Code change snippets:
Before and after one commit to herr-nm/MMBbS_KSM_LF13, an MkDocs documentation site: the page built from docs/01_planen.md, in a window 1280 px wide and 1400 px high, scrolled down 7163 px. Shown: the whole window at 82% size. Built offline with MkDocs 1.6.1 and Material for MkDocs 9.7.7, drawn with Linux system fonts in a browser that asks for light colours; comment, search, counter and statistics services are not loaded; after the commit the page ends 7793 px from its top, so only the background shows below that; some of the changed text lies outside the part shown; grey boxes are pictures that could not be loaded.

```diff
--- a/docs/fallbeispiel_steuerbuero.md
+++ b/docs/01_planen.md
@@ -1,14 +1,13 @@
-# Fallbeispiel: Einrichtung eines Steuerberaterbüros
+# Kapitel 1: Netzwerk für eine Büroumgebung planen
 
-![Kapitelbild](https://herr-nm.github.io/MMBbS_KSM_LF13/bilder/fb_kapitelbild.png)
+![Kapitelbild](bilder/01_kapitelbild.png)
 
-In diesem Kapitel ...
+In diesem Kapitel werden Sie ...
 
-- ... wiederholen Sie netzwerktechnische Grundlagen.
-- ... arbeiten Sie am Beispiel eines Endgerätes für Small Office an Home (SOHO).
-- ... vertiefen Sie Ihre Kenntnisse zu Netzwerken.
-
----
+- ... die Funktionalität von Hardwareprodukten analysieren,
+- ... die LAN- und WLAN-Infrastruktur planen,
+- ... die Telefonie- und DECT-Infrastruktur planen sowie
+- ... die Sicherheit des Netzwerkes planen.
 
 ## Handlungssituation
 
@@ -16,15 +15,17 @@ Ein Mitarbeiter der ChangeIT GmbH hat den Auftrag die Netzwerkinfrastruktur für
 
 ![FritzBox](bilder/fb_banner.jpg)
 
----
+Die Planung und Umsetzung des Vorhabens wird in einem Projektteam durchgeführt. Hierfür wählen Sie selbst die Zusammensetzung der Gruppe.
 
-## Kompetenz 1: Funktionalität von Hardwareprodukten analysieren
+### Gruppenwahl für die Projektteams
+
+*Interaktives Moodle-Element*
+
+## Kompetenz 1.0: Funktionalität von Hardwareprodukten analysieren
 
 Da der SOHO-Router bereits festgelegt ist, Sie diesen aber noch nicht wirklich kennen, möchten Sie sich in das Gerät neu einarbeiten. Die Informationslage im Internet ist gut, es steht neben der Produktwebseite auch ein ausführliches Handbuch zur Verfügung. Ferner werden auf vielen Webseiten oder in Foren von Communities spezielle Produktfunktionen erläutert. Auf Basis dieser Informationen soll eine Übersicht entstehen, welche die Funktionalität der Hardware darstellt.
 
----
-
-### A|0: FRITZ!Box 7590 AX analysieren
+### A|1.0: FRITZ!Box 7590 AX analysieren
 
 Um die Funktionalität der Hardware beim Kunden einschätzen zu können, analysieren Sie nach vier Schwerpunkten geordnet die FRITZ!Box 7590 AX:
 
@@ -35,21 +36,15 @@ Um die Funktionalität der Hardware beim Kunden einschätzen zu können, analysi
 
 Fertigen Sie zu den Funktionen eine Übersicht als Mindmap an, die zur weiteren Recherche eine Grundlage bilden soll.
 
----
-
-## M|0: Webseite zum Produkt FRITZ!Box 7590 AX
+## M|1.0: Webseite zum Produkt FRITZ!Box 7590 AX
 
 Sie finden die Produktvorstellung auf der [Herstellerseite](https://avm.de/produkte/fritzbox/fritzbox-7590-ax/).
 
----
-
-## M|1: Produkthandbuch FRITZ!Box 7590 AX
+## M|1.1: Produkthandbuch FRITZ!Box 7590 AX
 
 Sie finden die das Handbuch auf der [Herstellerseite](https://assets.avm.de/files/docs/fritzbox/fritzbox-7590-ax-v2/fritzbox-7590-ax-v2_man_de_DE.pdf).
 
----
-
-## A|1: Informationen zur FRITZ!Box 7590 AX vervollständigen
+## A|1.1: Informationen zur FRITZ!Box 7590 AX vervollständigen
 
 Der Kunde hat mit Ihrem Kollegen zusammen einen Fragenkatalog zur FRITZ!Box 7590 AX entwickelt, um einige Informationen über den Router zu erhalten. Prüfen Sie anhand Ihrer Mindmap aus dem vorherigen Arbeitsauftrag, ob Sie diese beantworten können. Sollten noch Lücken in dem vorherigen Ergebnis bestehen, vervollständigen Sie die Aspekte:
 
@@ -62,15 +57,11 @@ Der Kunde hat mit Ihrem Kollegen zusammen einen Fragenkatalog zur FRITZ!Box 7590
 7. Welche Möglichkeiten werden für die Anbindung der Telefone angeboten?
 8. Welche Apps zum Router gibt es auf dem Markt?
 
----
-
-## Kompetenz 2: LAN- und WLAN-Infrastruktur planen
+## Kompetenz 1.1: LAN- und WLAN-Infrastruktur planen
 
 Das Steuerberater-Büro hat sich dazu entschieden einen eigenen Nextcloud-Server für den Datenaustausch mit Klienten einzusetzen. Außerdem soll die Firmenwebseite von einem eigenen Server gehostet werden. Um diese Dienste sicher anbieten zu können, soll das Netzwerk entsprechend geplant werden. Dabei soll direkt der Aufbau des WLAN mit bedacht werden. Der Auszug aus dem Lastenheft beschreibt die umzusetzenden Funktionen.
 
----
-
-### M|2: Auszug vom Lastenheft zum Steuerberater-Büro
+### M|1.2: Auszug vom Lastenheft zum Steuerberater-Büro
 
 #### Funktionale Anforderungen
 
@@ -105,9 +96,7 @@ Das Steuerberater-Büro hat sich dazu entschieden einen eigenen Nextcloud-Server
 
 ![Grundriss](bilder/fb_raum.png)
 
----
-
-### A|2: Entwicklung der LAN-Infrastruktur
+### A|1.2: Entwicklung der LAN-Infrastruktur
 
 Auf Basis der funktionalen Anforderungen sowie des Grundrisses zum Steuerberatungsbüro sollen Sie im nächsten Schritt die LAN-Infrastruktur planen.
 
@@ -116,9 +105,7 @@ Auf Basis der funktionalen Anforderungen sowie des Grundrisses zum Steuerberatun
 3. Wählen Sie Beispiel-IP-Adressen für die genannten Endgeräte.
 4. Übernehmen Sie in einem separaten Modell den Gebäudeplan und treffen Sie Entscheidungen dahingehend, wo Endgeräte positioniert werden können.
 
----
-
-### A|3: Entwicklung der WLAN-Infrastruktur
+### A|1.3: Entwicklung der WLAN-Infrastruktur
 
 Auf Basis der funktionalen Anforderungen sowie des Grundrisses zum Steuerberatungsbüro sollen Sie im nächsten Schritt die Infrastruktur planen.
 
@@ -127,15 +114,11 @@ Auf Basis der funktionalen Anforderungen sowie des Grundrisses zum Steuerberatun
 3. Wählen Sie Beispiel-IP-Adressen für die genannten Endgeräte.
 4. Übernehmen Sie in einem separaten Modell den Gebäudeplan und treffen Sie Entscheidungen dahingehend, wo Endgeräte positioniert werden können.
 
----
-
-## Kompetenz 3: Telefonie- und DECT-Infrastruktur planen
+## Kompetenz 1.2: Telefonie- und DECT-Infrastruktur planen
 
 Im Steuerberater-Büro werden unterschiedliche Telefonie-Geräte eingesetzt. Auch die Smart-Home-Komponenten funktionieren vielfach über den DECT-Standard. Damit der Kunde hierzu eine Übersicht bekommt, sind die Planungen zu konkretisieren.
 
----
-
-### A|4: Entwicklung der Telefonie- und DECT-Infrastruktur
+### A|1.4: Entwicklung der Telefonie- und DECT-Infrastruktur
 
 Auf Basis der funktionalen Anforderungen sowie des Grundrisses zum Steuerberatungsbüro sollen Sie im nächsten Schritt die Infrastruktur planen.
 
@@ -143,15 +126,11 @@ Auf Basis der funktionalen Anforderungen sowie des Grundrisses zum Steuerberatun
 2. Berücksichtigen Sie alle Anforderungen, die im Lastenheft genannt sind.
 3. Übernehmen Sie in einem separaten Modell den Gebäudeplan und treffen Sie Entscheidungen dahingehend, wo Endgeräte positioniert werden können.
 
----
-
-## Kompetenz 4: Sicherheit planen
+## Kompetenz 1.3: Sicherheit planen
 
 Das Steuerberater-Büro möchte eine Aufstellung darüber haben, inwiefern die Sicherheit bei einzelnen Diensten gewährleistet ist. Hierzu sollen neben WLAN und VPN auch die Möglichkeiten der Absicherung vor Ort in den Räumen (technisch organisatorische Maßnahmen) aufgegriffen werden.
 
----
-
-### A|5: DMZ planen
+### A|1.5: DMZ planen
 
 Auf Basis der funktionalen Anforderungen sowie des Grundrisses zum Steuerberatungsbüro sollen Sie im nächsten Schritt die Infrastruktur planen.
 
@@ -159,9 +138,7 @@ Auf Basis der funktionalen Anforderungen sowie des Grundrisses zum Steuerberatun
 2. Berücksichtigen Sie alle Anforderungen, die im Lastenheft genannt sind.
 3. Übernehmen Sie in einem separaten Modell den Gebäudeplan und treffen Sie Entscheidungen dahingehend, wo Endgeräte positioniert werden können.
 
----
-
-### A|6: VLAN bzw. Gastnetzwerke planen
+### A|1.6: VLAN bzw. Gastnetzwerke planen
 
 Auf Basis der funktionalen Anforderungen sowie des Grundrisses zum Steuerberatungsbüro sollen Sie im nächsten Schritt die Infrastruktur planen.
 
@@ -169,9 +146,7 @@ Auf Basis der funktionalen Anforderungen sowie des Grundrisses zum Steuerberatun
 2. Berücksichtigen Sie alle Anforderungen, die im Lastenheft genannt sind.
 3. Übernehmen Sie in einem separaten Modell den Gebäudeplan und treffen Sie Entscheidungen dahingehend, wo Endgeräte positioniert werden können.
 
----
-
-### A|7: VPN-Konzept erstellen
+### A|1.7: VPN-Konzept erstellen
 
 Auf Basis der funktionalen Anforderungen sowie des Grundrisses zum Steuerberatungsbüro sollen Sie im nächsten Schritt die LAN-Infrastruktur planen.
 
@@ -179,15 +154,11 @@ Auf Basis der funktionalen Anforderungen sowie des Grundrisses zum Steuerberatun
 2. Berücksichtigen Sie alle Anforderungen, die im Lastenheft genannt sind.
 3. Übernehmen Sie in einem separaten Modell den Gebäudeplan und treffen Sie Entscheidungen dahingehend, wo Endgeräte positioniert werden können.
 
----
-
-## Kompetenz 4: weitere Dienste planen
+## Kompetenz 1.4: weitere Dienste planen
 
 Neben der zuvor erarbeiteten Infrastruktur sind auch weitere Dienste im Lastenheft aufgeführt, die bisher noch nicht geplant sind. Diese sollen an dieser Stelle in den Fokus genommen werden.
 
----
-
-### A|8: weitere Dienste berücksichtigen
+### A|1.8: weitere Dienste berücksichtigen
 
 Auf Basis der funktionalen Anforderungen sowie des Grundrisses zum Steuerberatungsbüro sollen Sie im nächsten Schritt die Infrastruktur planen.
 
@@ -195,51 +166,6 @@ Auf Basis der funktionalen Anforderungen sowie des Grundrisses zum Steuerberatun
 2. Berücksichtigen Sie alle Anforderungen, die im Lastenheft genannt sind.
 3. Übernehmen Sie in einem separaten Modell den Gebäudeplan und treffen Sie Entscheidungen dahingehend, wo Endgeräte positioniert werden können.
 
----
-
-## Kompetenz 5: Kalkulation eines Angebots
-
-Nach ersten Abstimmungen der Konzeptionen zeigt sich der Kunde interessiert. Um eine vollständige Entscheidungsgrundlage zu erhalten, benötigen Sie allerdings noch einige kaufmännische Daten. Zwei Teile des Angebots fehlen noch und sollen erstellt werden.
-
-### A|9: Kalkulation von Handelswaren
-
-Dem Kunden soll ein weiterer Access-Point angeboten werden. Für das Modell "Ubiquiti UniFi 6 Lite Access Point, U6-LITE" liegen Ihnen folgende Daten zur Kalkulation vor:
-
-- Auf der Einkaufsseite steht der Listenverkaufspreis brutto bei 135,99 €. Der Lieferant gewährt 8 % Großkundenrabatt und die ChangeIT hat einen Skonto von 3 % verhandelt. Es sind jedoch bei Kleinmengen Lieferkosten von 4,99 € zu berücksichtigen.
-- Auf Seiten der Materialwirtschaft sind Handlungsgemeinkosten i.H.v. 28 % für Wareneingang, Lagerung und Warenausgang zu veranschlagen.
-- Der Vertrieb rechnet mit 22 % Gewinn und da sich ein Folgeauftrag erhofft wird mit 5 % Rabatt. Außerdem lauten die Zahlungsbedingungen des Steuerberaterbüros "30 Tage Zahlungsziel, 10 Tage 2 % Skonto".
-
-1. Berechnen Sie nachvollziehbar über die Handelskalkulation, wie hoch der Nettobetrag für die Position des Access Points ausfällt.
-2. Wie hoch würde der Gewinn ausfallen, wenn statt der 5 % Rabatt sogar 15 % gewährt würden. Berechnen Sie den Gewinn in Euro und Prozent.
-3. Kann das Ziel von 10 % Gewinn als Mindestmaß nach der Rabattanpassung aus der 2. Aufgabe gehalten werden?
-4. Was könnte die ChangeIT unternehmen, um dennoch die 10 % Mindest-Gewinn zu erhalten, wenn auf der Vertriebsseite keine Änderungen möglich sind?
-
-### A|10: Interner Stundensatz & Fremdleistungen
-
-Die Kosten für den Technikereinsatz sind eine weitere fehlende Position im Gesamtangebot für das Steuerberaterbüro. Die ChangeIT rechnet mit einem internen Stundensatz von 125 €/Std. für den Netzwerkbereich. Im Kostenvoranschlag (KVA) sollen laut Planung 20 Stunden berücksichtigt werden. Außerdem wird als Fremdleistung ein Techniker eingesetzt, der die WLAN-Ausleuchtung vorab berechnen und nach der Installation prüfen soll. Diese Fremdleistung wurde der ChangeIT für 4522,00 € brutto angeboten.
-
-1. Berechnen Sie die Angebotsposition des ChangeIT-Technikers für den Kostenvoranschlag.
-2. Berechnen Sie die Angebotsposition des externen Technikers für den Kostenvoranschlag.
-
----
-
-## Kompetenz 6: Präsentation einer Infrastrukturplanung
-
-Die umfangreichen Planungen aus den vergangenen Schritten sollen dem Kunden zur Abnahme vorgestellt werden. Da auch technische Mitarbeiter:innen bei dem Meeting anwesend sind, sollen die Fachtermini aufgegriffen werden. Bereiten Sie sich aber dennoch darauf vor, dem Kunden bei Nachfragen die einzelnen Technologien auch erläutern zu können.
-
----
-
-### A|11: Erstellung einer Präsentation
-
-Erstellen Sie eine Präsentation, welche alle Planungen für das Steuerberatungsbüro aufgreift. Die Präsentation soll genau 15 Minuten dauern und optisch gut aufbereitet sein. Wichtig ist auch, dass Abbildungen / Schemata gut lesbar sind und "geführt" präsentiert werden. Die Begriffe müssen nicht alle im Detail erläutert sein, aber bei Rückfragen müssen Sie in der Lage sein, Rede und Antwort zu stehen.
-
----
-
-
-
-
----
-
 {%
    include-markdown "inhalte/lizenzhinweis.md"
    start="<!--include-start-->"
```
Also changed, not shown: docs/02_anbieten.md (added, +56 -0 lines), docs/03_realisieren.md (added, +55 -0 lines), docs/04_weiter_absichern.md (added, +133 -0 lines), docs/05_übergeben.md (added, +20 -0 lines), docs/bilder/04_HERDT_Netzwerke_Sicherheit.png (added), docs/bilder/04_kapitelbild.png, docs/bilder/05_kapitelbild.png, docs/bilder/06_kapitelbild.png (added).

→ **Instructions for the task**
For every line of the records above that holds the word "bilder", count one, and state the total only.

→ **Your solution**
5